» DESCRIPTION OF THE TASK:
Reproduce each line from the records that holds "page".

(Before-and-after change data)
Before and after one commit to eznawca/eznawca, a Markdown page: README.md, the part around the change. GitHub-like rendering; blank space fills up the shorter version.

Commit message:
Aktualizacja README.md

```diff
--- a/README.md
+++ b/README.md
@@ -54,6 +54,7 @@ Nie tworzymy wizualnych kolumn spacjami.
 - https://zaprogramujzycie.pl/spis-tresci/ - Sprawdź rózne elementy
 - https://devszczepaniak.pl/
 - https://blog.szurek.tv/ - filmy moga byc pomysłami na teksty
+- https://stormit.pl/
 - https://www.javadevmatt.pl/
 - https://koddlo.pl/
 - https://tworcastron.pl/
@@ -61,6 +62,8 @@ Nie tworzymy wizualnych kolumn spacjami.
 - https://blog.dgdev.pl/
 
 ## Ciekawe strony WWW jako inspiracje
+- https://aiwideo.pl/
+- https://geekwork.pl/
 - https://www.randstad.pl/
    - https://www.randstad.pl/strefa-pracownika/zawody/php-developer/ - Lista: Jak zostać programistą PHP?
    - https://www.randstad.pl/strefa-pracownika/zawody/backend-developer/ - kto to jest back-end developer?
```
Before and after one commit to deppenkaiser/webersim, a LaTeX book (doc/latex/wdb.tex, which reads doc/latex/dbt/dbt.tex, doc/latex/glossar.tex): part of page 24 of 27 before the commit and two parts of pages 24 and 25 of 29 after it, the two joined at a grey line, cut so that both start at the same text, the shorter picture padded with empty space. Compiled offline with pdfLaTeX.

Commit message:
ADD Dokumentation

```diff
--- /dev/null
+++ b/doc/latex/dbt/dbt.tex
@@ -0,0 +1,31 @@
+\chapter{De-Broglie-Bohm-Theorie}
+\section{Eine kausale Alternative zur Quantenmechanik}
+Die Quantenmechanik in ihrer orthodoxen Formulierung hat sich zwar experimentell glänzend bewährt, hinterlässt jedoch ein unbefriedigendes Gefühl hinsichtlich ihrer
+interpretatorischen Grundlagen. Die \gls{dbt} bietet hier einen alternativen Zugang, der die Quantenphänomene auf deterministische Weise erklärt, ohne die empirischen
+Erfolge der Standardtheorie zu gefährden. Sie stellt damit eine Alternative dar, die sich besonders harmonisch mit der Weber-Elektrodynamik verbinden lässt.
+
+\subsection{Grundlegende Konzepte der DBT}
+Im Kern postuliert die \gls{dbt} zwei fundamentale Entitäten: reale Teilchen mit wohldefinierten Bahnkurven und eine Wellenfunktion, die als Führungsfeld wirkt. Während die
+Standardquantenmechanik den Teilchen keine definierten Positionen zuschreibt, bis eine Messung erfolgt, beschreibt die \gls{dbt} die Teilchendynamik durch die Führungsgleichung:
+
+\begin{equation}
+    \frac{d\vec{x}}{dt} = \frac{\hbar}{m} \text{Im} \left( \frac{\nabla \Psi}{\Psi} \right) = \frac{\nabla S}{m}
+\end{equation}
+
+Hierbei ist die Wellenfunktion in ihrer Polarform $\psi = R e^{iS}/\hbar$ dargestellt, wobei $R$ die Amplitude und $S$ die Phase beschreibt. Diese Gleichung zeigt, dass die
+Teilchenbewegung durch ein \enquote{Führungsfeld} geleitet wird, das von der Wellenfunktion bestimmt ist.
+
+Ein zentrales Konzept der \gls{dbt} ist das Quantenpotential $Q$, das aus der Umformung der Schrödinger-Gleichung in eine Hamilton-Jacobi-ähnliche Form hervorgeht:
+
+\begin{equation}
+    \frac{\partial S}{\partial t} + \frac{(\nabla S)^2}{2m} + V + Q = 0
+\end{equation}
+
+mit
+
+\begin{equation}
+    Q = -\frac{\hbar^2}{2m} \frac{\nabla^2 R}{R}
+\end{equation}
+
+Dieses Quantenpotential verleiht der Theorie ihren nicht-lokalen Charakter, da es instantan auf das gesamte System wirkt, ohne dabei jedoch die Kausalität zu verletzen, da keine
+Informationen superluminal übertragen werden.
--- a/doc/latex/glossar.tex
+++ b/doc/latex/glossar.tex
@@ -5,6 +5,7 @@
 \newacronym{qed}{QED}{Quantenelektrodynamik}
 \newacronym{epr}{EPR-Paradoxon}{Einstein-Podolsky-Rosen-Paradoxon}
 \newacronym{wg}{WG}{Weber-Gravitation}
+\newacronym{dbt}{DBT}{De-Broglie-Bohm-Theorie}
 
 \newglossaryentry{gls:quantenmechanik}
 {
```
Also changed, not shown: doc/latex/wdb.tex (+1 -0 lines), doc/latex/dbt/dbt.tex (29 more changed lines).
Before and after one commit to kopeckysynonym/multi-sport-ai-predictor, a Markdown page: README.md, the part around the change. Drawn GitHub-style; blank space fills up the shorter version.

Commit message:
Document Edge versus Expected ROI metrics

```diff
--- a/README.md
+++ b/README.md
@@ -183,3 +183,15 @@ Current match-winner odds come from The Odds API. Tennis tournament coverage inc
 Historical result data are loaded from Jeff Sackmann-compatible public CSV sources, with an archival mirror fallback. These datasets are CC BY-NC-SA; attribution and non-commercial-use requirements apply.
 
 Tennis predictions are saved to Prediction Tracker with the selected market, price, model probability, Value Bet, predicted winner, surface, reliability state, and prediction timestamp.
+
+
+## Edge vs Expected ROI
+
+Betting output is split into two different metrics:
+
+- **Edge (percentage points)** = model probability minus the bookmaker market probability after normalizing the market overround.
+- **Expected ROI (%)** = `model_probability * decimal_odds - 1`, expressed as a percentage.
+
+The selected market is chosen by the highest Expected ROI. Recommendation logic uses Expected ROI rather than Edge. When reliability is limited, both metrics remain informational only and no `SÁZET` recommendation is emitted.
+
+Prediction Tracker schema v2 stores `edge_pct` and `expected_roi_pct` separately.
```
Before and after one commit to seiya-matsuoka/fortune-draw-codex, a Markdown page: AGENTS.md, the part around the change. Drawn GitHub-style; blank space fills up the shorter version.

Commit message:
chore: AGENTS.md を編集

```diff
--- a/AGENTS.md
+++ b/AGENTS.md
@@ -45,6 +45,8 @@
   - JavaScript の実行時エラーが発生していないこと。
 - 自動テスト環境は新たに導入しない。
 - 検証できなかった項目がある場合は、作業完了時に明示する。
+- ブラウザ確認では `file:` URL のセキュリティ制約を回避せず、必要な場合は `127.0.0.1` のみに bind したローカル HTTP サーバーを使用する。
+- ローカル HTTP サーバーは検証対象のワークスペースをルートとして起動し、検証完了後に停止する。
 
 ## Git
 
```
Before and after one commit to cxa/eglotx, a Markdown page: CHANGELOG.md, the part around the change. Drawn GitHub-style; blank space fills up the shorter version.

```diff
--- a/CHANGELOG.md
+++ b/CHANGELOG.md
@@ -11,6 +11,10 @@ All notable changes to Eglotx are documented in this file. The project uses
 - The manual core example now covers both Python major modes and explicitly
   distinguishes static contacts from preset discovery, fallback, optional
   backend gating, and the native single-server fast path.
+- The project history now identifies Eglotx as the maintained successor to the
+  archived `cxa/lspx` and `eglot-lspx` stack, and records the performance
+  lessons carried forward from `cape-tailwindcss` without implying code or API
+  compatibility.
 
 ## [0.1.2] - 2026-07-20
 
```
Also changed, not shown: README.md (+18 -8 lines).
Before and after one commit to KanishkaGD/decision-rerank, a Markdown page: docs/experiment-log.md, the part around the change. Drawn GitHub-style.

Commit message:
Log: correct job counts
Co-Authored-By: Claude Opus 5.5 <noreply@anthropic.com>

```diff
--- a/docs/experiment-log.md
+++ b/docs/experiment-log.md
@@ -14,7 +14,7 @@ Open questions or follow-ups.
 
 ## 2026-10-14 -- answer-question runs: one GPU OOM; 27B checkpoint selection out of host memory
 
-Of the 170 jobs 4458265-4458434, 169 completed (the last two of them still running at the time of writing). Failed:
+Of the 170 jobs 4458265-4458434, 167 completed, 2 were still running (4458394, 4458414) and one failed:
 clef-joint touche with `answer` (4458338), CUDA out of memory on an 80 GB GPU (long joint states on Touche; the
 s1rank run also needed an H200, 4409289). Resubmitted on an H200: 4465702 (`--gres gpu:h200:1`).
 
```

» TASK RESPONSE:
Before and after one commit to eznawca/eznawca, a Markdown page: README.md, the part around the change. GitHub-like rendering; blank space fills up the shorter version.
Before and after one commit to deppenkaiser/webersim, a LaTeX book (doc/latex/wdb.tex, which reads doc/latex/dbt/dbt.tex, doc/latex/glossar.tex): part of page 24 of 27 before the commit and two parts of pages 24 and 25 of 29 after it, the two joined at a grey line, cut so that both start at the same text, the shorter picture padded with empty space. Compiled offline with pdfLaTeX.
Before and after one commit to kopeckysynonym/multi-sport-ai-predictor, a Markdown page: README.md, the part around the change. Drawn GitHub-style; blank space fills up the shorter version.
Before and after one commit to seiya-matsuoka/fortune-draw-codex, a Markdown page: AGENTS.md, the part around the change. Drawn GitHub-style; blank space fills up the shorter version.
Before and after one commit to cxa/eglotx, a Markdown page: CHANGELOG.md, the part around the change. Drawn GitHub-style; blank space fills up the shorter version.
Before and after one commit to KanishkaGD/decision-rerank, a Markdown page: docs/experiment-log.md, the part around the change. Drawn GitHub-style.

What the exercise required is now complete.